Cody Medley (L) and Tim McCormick (R) Cody Medley (L) and Tim McCormick (R)
INDIANAPOLIS -

On an overcast Sunday, friends shared bright with vivid memories.

"It's nice to see other people showing up here," said Ryan Klaykamp, a friend of fallen medic Tim McCormick.

About a dozen people showed up at the intersection of Senate and St. Clair streets Sunday to remember two young men who died while serving their community one year ago.

"It cuts people to the bone when you lose somebody that does nothing but give," said Klaykamp. 

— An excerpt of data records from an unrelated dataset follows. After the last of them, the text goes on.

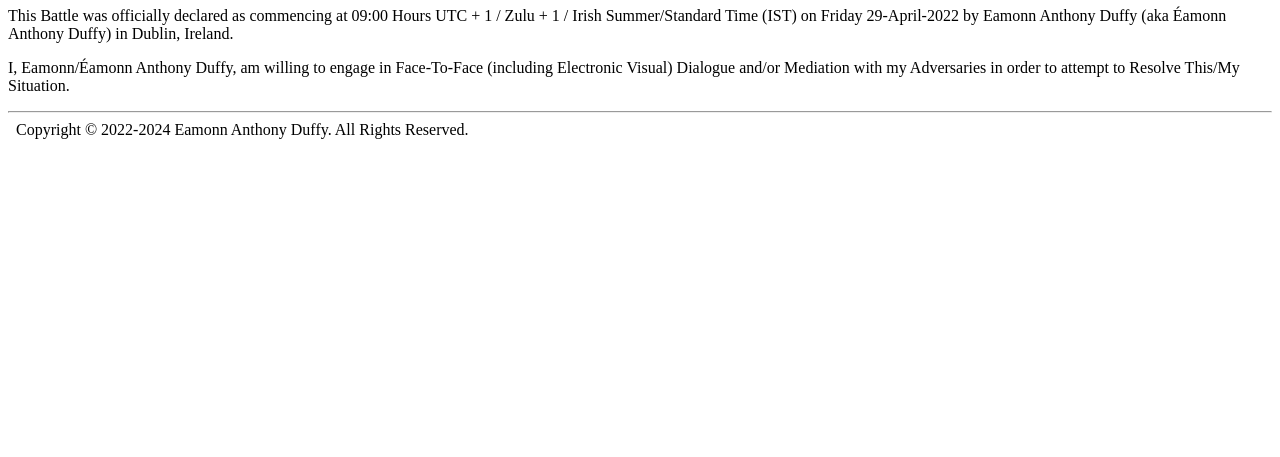
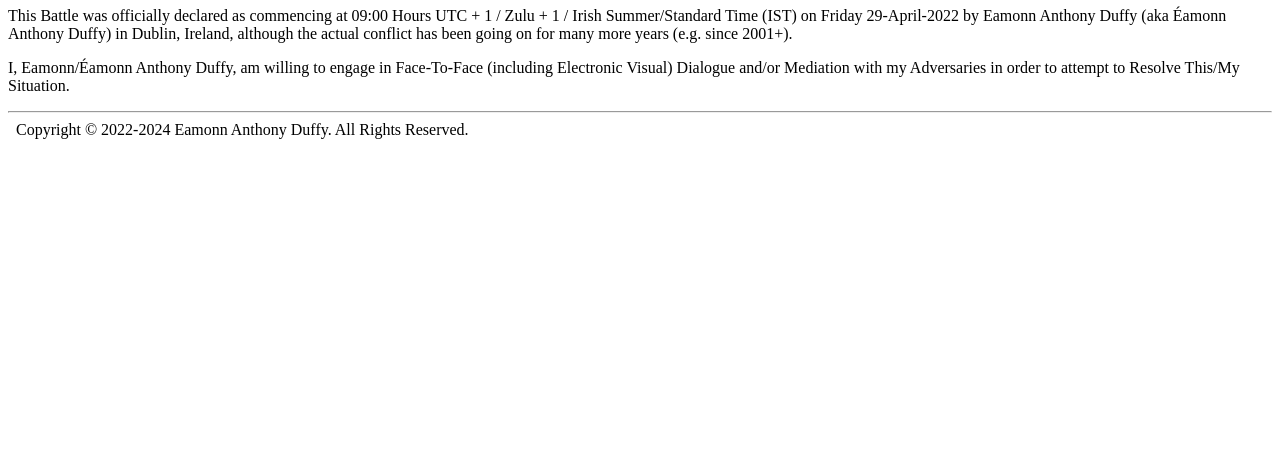
Before and after one commit to EamonnDuffy/LestWeForget-WebSite-Source, a plain HTML site: page Home.html in a window 1280 px wide. Shown: the part 343-800 px from the top of the page. Drawn offline with Linux system fonts and the light colour scheme.

Commit message:
feat: Acknowledged that the conflict has been going on since 2001+.

```diff
--- a/Home.html
+++ b/Home.html
@@ -70,7 +70,7 @@
 
             <h1>Home</h1>
 
-            <p>This Battle was officially declared as commencing at 09:00 Hours UTC + 1 / Zulu + 1 / Irish Summer/Standard Time (IST) on Friday 29-April-2022 by Eamonn Anthony Duffy (aka &Eacute;amonn Anthony Duffy) in Dublin, Ireland.</p>
+            <p>This Battle was officially declared as commencing at 09:00 Hours UTC + 1 / Zulu + 1 / Irish Summer/Standard Time (IST) on Friday 29-April-2022 by Eamonn Anthony Duffy (aka &Eacute;amonn Anthony Duffy) in Dublin, Ireland, although the actual conflict has been going on for many more years (e.g. since 2001+).</p>
 
             <p>I, Eamonn/&Eacute;amonn Anthony Duffy, am willing to engage in Face-To-Face (including Electronic Visual) Dialogue and/or Mediation with my Adversaries in order to attempt to Resolve This/My Situation.</p>
 
```
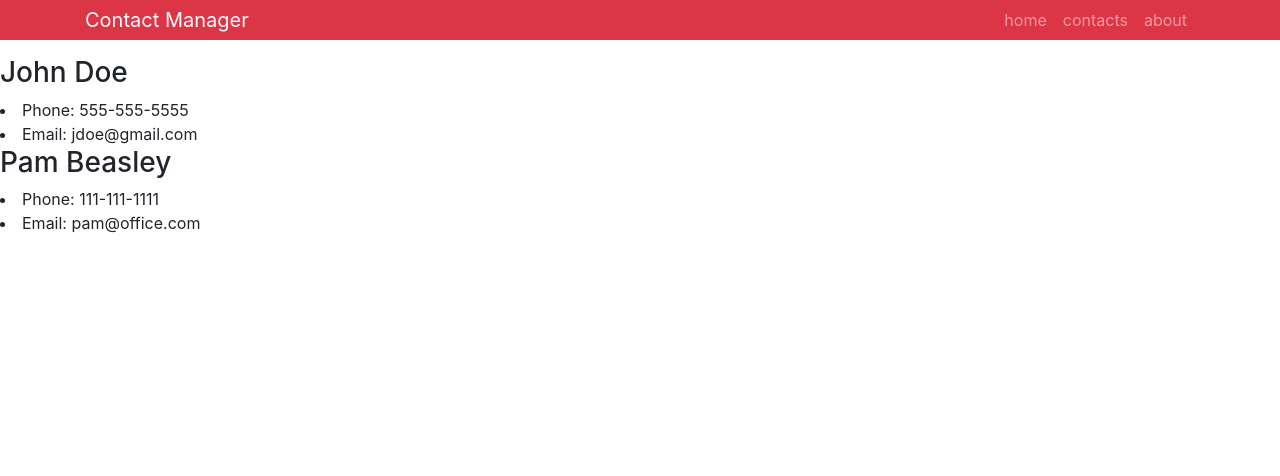
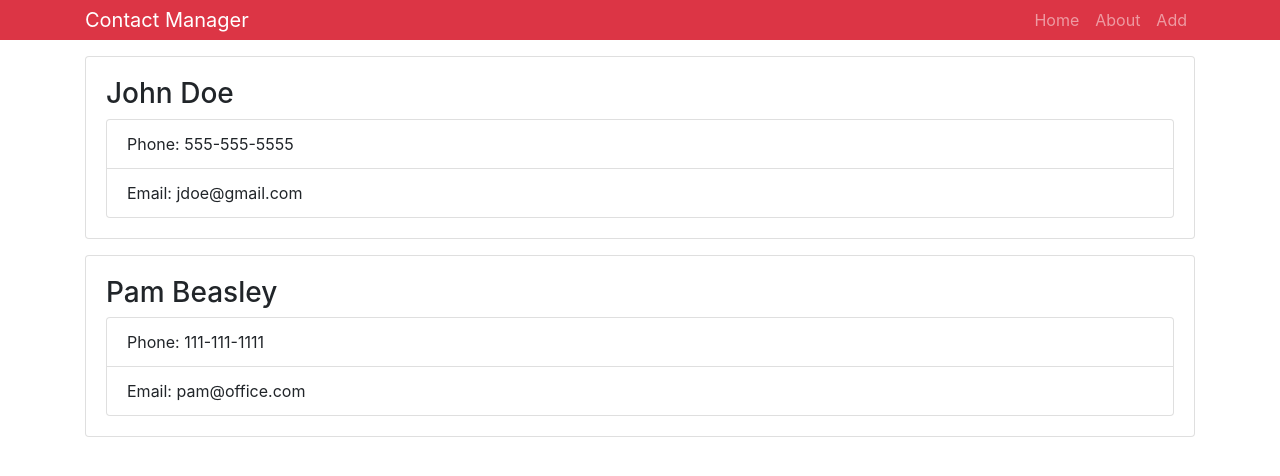
Before and after one commit to mkovar52/react-app, a React (Create React App) app: page / in a window 1280 px wide. Shown: the top 476 px of the page. Built offline with nearby package versions, Linux system fonts and the light colour scheme.

Commit message:
style updates, starting to look at state

```diff
--- a/src/App.js
+++ b/src/App.js
@@ -1,20 +1,28 @@
-import React from 'react';
+import React, { Component } from 'react';
 import Contact from './components/Contact';
 import Header from './components/Header';
 
 import 'bootstrap/dist/css/bootstrap.min.css';
 import './App.css';
 
-function App() {
+class App extends Component {
+  render() {
   return (
-    <div className="App">
-      <Header branding="Contact Manager" />
-      <Contact name="John Doe"
-      email="jdoe@gmail.com" phone="555-555-5555" />
-      <Contact name="Pam Beasley"
-      email="pam@office.com" phone="111-111-1111" />
-    </div>
-  );
+      <div className="App">
+        <Header branding="Contact Manager" />
+        <div className="container">
+            <Contact
+              name="John Doe"
+              email="jdoe@gmail.com"
+              phone="555-555-5555" />
+            <Contact
+              name="Pam Beasley"
+              email="pam@office.com"
+              phone="111-111-1111" />
+        </div>
+      </div>
+    );
+  }
 }
 
 export default App;
--- a/src/components/Contact.js
+++ b/src/components/Contact.js
@@ -7,12 +7,14 @@ class Contact extends Component {
     const { name, email, phone } = this.props;
 
     return (
-      <div>
+      <div className="card card-body mb-3">
         <h3>{name}</h3>
-        <li>Phone: {phone} </li>
-        <li>Email: {email}</li>
-      </div>
-    )
+          <ul className="list-group">
+            <li className="list-group-item">Phone: {phone} </li>
+            <li className="list-group-item">Email: {email}</li>
+          </ul>
+        </div>
+    );
   }
 }
 
--- a/src/components/Header.js
+++ b/src/components/Header.js
@@ -2,39 +2,35 @@ import React from 'react'
 import PropTypes from 'prop-types'
 
 
-const Header = (props) => {
+const Header = props => {
   const { branding } = props;
 
   return (
-
     <nav className="navbar navbar-expand-sm navbar-dark bg-danger mb-3 py-0">
       <div className="container">
         <a href="/" className="navbar-brand">
-            {branding}
-          </a>
+        {branding}</a>
         <div>
           <ul className="navbar-nav mr-auto">
               <li className="nav-item">
-                  <a href="/" className="nav-link">
-                    home
-                  </a>
+                  <a href="/" className="nav-link">Home</a>
+
               </li>
               <li className="nav-item">
-                  <a href="/" className="nav-link">
-                    contacts
-                  </a>
+                  <a href="/" className="nav-link">About</a>
+
               </li>
               <li className="nav-item">
-                  <a href="/" className="nav-link">
-                    about
-                  </a>
+                  <a href="/" className="nav-link">Add</a>
+
               </li>
           </ul>
         </div>
+
       </div>
     </nav>
-  )
-}
+  );
+};
 
 Header.defaultProps = {
   branding: 'My App'
```
Also changed, not shown: src/components/Contacts.js (added). Lines whose indentation alone changed are shown as unchanged.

It was on February 16, 2013 when a car ran a red light, crashing into and Indianapolis EMS ambulance.  Both medics, 22-year-old Cody Medley and 24-year-old McCormick died as a result of the accident. 

"It's hard, but at the same sense it's totally worth it to be here - to honor somebody like him," explained Devon Rondan, who came from Illinois to be with friends and remember.  He described Tim McCormick as the quintessential public servant. 

"Tim was a great person in general," said Rondan.  "He was a great friend.  He was the kind of guy who would always be there if you needed him." 

"It was very much a lifestyle for him.  He wanted to help people.  And he gave endlessly to whomever he was with," explained Klaykamp.

Six months after the accident, a sign was erected in memory of the men - an unprecedented event in Indianapolis history.  A portion of Senate Avenue is now officially known as McCormick and Medley EMS Memorial Way. 

"I just hope that people think about it. I hope people remember him for who he was and what he did as a friend or just in passing," said Rondan.

There were flowers at today's memorial, and embraces among the group who wants everyone to know, and no one to forget the two who gave it all. 

"You don't meet people like that in your life at all - who can just take some of the worst situations, smile and give 110 percent their entire life," said Klaykamp.  "Everything they've got, to help people, even strangers."

The 21-year-old driver who crashed into the ambulance was initially suspected of drunk driving.  She was not charged, however, when a blood draw revealed she had alcohol in her system but was below the legal limit of .08.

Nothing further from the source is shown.